☞ REMEMBER: St. Joseph's circa 1906

A photo from 1906 shows St. Joseph's at the corner of 125th Street and Morningside Avenue.  We always wondered what stood at the open lot on the furthest corner north of the church and the archival image reveals that a building with Greek columns used to stand on that parcel of land.  The lower photo shows the Catholic church today without the said structure.   Does anyone know when the aforementioned building was torn down?

Archival photo courtesy of the Museum of the History of New York


  1. I looked it up in a 1916 map from the NYPL digital archives. Looks like the building was St. Joseph's Convent. I can't seem to find any more history about it on google in a quick search. Very intriguing!

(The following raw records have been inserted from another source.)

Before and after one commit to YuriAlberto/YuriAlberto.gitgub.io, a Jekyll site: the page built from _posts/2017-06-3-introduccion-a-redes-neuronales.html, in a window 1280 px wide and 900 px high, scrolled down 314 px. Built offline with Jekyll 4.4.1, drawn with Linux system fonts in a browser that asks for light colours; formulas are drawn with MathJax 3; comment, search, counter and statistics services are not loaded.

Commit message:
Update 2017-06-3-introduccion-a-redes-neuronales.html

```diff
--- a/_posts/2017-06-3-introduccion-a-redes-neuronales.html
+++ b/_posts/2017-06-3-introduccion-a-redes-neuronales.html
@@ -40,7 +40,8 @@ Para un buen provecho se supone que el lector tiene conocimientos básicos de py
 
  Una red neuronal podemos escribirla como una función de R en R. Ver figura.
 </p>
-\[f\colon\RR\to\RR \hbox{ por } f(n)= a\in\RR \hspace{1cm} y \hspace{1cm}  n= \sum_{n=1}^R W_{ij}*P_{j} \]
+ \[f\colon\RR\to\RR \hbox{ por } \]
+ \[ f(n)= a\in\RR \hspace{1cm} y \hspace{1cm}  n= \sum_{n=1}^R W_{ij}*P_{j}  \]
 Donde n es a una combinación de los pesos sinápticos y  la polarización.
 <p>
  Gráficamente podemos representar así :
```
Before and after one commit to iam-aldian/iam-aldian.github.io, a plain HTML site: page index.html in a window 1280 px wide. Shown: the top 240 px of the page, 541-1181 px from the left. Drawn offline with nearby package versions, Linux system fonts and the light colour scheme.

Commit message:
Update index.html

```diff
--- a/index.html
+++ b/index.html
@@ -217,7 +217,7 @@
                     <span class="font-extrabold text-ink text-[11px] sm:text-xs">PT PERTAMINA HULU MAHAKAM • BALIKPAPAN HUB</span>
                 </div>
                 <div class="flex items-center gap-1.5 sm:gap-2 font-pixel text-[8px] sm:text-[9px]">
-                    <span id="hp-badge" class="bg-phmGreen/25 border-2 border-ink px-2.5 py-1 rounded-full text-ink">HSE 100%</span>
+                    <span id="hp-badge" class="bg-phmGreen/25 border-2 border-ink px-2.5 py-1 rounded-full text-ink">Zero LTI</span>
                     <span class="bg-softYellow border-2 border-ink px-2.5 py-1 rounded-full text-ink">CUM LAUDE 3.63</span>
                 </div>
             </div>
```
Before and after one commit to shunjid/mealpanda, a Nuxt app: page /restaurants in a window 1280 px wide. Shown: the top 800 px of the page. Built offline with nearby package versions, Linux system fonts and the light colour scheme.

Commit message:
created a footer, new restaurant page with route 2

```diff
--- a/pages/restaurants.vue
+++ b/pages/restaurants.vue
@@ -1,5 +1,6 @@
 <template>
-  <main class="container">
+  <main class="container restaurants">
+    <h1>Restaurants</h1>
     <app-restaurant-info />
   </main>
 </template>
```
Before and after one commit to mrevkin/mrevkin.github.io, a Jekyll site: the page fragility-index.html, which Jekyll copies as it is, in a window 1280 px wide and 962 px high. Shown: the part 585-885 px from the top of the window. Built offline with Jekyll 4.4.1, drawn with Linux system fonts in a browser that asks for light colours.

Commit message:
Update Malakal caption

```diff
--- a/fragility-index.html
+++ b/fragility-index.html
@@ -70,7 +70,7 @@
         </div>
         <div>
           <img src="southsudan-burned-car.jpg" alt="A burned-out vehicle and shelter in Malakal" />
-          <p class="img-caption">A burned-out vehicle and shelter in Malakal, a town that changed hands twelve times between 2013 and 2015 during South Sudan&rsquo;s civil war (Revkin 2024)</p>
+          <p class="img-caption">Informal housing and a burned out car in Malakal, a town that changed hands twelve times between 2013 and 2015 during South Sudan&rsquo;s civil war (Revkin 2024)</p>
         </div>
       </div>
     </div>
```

  2. Actually that Greek Revival structure was the former Manhattanville Presbyterian Church, which later became the convent for the Sisters of the Blessed Sacrament when they administered the School. Those nuns administered a few schools in Harlem as that; the evangelization and education of African Americans and Native Americans was and still is their mission. They staffed St. Catherine of Genoa on West 153rd St. and St. Thomas the Apostle at West 117th & St. Nicholas.

    Sadly St. Joseph's School closed in 2011. It was a fantastic school. I have friends who went there and it was great according to them as were all of the Catholic Schools in Harlem.

  3. The Sisters of the Blessed Sacrament taught at St. Mark's on West 138th Street also and they may have taught at St. Charles on West 142nd Street too. If I remember correctly that order of nuns gradually left the Harlem Schools by the late 1950's and were replaced by local orders like the Sister s of Mercy from Dobbs Ferry, The Franciscan Handmaids of Mary from West 124th Street and the Dominican Sisters from Sparkill, NY